The Congo is home of the so-called "pygmies", who are known for their short-stature.
The term "pygmy" is a bit misleading; there are actually several different tribes, including the Mbuti, Aka, Baka, and Twa.
All of these tribes have great knowledge about the rainforest ecosystem and wildlife.
Pygmies are traditionally nomadic, but their culture is fast-changing due to deforestation and migration by other populations into their forest home.
In most countries "pygmies" have few land-rights, so they lose out to logging companies, plantation developers, and mining firms.
The Congo rainforest supports untold numbers of plant and animal species.
Some of the best known Congo rainforest animals are:
lowland and mountain gorillas, both which are endangered;
forest elephants, which are smaller and more threatened than savanna elephants;
the okapi, a strange forest giraffe that was only discovered in 1899;
and many of the familiar "safari animals" including hippos, lions, antelopes, and leopards.
The Congo rainforest is important beyond providing a home for plants and animals.
Forests help protect against flooding and drought.
The Congo affects global weather patterns including contributing to rainfall as far away as the U.S. Midwest.
Forests reduce soil erosion and landslides, especially in mountainous areas.
Forests are a source of food, building materials, and medicine.
Forests absorb carbon dioxide as they grow, helping fight climate change.
But the Congo rainforest is increasingly under threat.
Logging has damaged large areas in the Congo.
Small-scale farming has taken a toll, especially near cities and towns.
The bushmeat trade is very serious in some Congo rainforest countries.
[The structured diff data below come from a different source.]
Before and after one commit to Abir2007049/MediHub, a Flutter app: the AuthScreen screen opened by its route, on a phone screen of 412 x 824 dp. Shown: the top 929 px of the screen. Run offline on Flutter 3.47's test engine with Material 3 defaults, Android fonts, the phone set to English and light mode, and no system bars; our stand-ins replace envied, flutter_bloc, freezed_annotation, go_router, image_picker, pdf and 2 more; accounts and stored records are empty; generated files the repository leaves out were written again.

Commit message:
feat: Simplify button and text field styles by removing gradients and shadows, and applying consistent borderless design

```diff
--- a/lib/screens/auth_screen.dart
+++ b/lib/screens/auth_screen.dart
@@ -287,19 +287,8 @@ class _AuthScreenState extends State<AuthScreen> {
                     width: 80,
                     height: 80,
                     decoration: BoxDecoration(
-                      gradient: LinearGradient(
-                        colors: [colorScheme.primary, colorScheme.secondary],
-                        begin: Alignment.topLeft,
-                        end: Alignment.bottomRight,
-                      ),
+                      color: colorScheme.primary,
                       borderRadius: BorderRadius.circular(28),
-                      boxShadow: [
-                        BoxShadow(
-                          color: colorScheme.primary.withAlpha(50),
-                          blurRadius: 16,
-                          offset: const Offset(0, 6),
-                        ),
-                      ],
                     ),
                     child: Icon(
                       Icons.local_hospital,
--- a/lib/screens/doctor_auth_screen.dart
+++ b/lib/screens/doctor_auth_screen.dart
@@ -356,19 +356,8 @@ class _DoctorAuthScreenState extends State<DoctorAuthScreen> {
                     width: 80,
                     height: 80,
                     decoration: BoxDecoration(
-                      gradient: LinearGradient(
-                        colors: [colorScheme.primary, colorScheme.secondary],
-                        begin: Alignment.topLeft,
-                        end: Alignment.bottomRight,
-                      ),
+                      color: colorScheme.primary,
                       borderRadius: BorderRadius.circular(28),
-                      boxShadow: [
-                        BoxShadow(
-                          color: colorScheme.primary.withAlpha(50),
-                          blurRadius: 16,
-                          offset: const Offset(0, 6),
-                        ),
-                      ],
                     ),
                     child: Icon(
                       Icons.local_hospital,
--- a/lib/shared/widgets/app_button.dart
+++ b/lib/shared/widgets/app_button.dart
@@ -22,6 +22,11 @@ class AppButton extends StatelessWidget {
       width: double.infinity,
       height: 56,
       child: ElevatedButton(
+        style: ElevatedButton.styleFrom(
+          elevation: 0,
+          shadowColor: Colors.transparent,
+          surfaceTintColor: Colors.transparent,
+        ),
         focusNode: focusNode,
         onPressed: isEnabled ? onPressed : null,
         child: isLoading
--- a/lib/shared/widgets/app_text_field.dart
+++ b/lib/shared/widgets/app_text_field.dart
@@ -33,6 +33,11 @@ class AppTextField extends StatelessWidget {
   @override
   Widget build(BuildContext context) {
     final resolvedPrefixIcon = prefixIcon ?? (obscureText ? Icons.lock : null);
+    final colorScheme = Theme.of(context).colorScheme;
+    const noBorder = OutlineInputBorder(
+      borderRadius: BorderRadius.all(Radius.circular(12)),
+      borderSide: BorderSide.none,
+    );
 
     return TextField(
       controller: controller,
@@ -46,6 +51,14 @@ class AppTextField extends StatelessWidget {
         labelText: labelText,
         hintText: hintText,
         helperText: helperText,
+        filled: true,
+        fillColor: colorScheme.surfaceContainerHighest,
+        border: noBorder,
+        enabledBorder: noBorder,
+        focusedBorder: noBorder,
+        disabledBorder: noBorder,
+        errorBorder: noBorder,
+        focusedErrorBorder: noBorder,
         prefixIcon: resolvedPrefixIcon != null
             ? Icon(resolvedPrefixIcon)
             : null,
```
Large quantities of wildlife are hunted by commercial poachers who sell the meat to people in cities, sometimes as far away as New York.
Mining has also caused damage to forests and rivers in some parts of the Congo.
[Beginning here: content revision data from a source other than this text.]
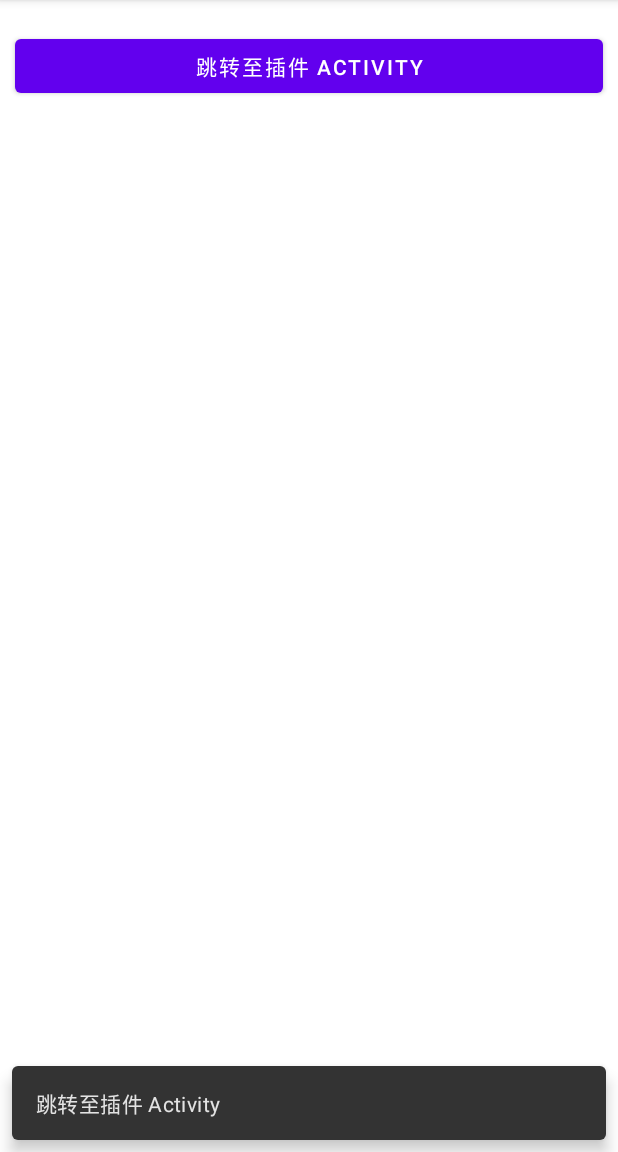
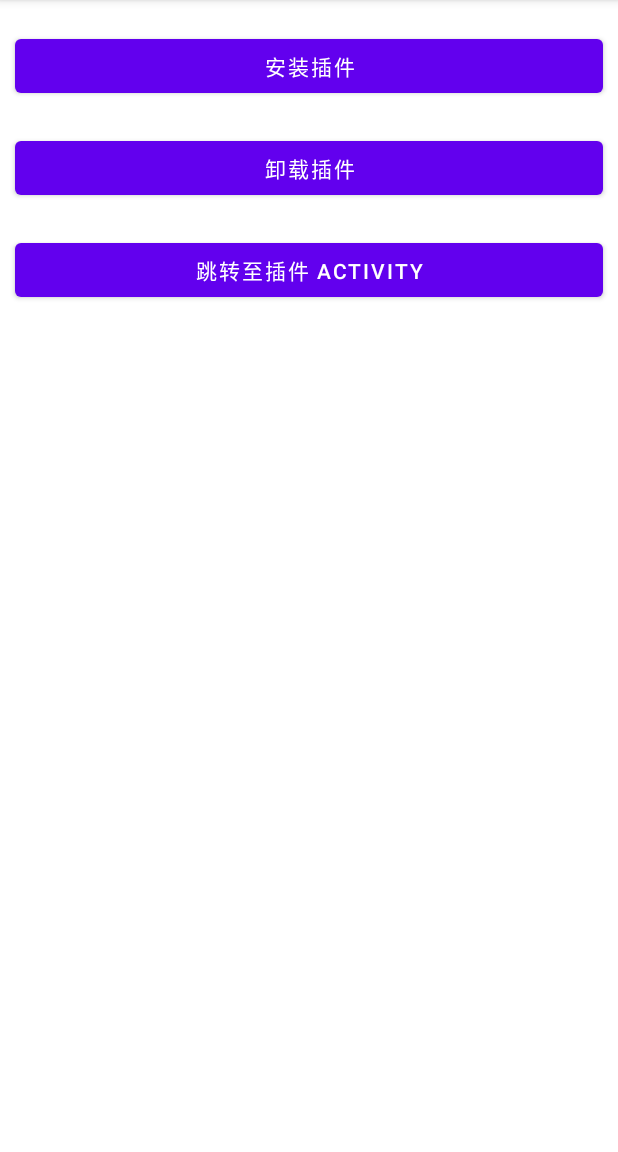
Before and after one commit to monkey1992/XyAndroid, an Android app: the screen it shows after launch (MainActivity), after a tap on "跳转至插件 ACTIVITY", on a phone screen of 412 x 824 dp, the part 84-1236 px from its top. Run offline under Robolectric (Android 15) with nearby library versions, the phone set to English and light mode, and no system bars; network calls fail.

Commit message:
插件化学习

```diff
--- a/pluginhost/src/main/AndroidManifest.xml
+++ b/pluginhost/src/main/AndroidManifest.xml
@@ -2,6 +2,7 @@
 <manifest xmlns:android="http://schemas.android.com/apk/res/android">
 
     <application
+        android:name=".host.PluginHostApplication"
         android:allowBackup="true"
         android:icon="@mipmap/ic_launcher"
         android:label="@string/app_name"
@@ -9,7 +10,7 @@
         android:supportsRtl="true"
         android:theme="@style/Theme.XyAndroid">
         <activity
-            android:name=".MainActivity"
+            android:name=".host.MainActivity"
             android:exported="true"
             android:label="@string/app_name"
             android:theme="@style/Theme.XyAndroid.NoActionBar">
@@ -23,6 +24,7 @@
                 android:name="android.app.lib_name"
                 android:value="" />
         </activity>
+        <activity android:name="com.xy.android.plugin.host.ProxyActivity" />
     </application>
 
 </manifest>
--- /dev/null
+++ b/pluginhost/src/main/java/com/xy/android/plugin/host/IPluginsManager.kt
@@ -0,0 +1,28 @@
+package com.xy.android.plugin.host
+
+import android.content.Context
+import java.io.InputStream
+
+/**
+ * 插件管理接口
+ */
+interface IPluginsManager {
+
+    /**
+     * 初始化
+     */
+    fun init(context: Context)
+
+    /**
+     * 安装插件
+     * @param name 插件名称
+     * @param inputStream 输入流
+     */
+    fun installPlugin(name: String, inputStream: InputStream)
+
+    /**
+     * 卸载插件
+     * @param name 插件名称
+     */
+    fun uninstallPlugin(name: String)
+}
--- a/pluginhost/src/main/java/com/xy/android/plugin/MainActivity.kt
+++ b/pluginhost/src/main/java/com/xy/android/plugin/host/MainActivity.kt
@@ -1,8 +1,7 @@
-package com.xy.android.plugin
+package com.xy.android.plugin.host
 
 import android.os.Bundle
 import androidx.appcompat.app.AppCompatActivity
-import com.google.android.material.snackbar.Snackbar
 import com.xy.android.plugin.databinding.ActivityMainBinding
 
 class MainActivity : AppCompatActivity() {
@@ -17,9 +16,16 @@ class MainActivity : AppCompatActivity() {
 
         setSupportActionBar(binding.toolbar)
 
+        binding.content.btnInstallPlugin.setOnClickListener {
+            PluginsManager.installPlugin("plugin", assets.open("plugin.apk"))
+        }
+
+        binding.content.btnUninstallPlugin.setOnClickListener {
+            PluginsManager.uninstallPlugin("plugin")
+        }
+
         binding.content.btnToPluginActivity.setOnClickListener { view ->
-            Snackbar.make(view, R.string.plugin_host_to_plugin_activity, Snackbar.LENGTH_LONG)
-                .setAction("Action", null).show()
+
         }
     }
 }
--- /dev/null
+++ b/pluginhost/src/main/java/com/xy/android/plugin/host/PluginHostApplication.kt
@@ -0,0 +1,11 @@
+package com.xy.android.plugin.host
+
+import android.app.Application
+
+class PluginHostApplication : Application() {
+
+    override fun onCreate() {
+        super.onCreate()
+        PluginsManager.init(this)
+    }
+}
--- /dev/null
+++ b/pluginhost/src/main/java/com/xy/android/plugin/host/PluginsManager.kt
@@ -0,0 +1,55 @@
+package com.xy.android.plugin.host
+
+import android.content.Context
+import dalvik.system.DexClassLoader
+import java.io.File
+import java.io.InputStream
+
+/**
+ * 插件管理接口
+ */
+object PluginsManager : IPluginsManager {
+
+    private const val PLUGINS_DIRECTORY_NAME = "plugins"
+
+    private const val PLUGIN_OPTIMIZED_DIRECTORY = "optimized"
+
+    private const val PLUGIN_LIBRARY_SEARCH_DIRECTORY = "library"
+
+    private lateinit var pluginsDirectory: File
+
+    private val plugins: HashMap<String, Plugin> by lazy { HashMap() }
+
+    override fun init(context: Context) {
+        pluginsDirectory = File(context.filesDir, PLUGINS_DIRECTORY_NAME)
+        if (!pluginsDirectory.exists() || !pluginsDirectory.isDirectory) {
+            pluginsDirectory.mkdirs()
+        }
+    }
+
+    override fun installPlugin(name: String, inputStream: InputStream) {
+        val pluginDirectory = File(pluginsDirectory, name)
+        pluginDirectory.mkdirs()
+        val optimizedDirectory = File(pluginDirectory, PLUGIN_OPTIMIZED_DIRECTORY)
+        optimizedDirectory.mkdirs()
+        val librarySearchDirectory = File(pluginDirectory, PLUGIN_LIBRARY_SEARCH_DIRECTORY)
+        librarySearchDirectory.mkdirs()
+        val pluginFile = File(pluginDirectory, "$name.apk")
+        pluginFile.writeBytes(inputStream.readBytes())
+        val classLoader = DexClassLoader(
+            pluginFile.absolutePath,
+            optimizedDirectory.absolutePath,
+            librarySearchDirectory.absolutePath,
+            ClassLoader.getSystemClassLoader()
+        )
+        plugins[name] = Plugin(name, classLoader)
+    }
+
+    override fun uninstallPlugin(name: String) {
+        val pluginDirectory = File(pluginsDirectory, name)
+        if (pluginDirectory.exists()) {
+            pluginsDirectory.delete()
+        }
+        plugins.remove(name)
+    }
+}
--- a/pluginhost/src/main/res/layout/activity_main.xml
+++ b/pluginhost/src/main/res/layout/activity_main.xml
@@ -4,7 +4,7 @@
     xmlns:tools="http://schemas.android.com/tools"
     android:layout_width="match_parent"
     android:layout_height="match_parent"
-    tools:context=".MainActivity">
+    tools:context=".host.MainActivity">
 
     <com.google.android.material.appbar.AppBarLayout
         android:layout_width="match_parent"
--- a/pluginhost/src/main/res/layout/content_main.xml
+++ b/pluginhost/src/main/res/layout/content_main.xml
@@ -4,6 +4,32 @@
     android:layout_width="match_parent"
     android:layout_height="match_parent"
     app:layout_behavior="@string/appbar_scrolling_view_behavior">
+
+    <Button
+        android:id="@+id/btn_install_plugin"
+        android:layout_width="match_parent"
+        android:layout_height="wrap_content"
+        android:layout_marginStart="10dp"
+        android:layout_marginTop="20dp"
+        android:layout_marginEnd="10dp"
+        android:text="@string/plugin_host_install_plugin"
+        app:layout_constraintBottom_toTopOf="@+id/btn_uninstall_plugin"
+        app:layout_constraintEnd_toEndOf="parent"
+        app:layout_constraintStart_toStartOf="parent"
+        app:layout_constraintTop_toTopOf="parent" />
+
+    <Button
+        android:id="@+id/btn_uninstall_plugin"
+        android:layout_width="match_parent"
+        android:layout_height="wrap_content"
+        android:layout_marginStart="10dp"
+        android:layout_marginTop="20dp"
+        android:layout_marginEnd="10dp"
+        android:text="@string/plugin_host_uninstall_plugin"
+        app:layout_constraintBottom_toTopOf="@+id/btn_to_plugin_activity"
+        app:layout_constraintEnd_toEndOf="parent"
+        app:layout_constraintStart_toStartOf="parent"
+        app:layout_constraintTop_toBottomOf="@+id/btn_install_plugin" />
 
     <Button
         android:id="@+id/btn_to_plugin_activity"
@@ -15,5 +41,5 @@
         android:text="@string/plugin_host_to_plugin_activity"
         app:layout_constraintEnd_toEndOf="parent"
         app:layout_constraintStart_toStartOf="parent"
-        app:layout_constraintTop_toTopOf="parent" />
+        app:layout_constraintTop_toBottomOf="@+id/btn_uninstall_plugin" />
 </androidx.constraintlayout.widget.ConstraintLayout>
--- a/pluginhost/src/main/res/values/strings.xml
+++ b/pluginhost/src/main/res/values/strings.xml
@@ -1,4 +1,6 @@
 <resources>
     <string name="app_name">Plugin Host</string>
+    <string name="plugin_host_install_plugin">安装插件</string>
+    <string name="plugin_host_uninstall_plugin">卸载插件</string>
     <string name="plugin_host_to_plugin_activity">跳转至插件 Activity</string>
 </resources>
```
Also changed, not shown: pluginapk/src/main/java/com/xy/android/plugin/CommonClass.kt (added, +15 -0 lines), pluginapk/src/main/java/com/xy/android/plugin/IPluginActivity.kt (added, +21 -0 lines), pluginhost/src/main/java/com/xy/android/plugin/IPluginActivity.kt (added, +21 -0 lines), pluginhost/src/main/java/com/xy/android/plugin/host/Plugin.kt (added, +11 -0 lines), pluginhost/src/main/java/com/xy/android/plugin/host/ProxyActivity.kt (added, +14 -0 lines).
Large-scale famers and plantation developers are now investing in some countries. There are fears industrial agricultural development could cause deforestation, without generating much income for local people.
But while deforestation remains a concern in the Congo rainforest, there are a few reasons for hope.
The international community is working with Congo governments to find new ways to fund rainforest conservation.
Many good organizations are working to protect wildlife and support local communities in the Congo.
Still a lot needs to be done to help Congo countries protect their forests.
There are things you can do to help.
Tell your friends and parents about the Congo rainforest what is happening to it.
Be sure to recycle and reduce energy use. Try to produce as little garbage as possible.
Ask questions about the products you and your family buys. Do these products harm the environment? What is the origin of the paper you use?
Join an organization that is working to protect Congo rainforests.
This tour was created by Rhett A. Butler, the founder of mongabay.com.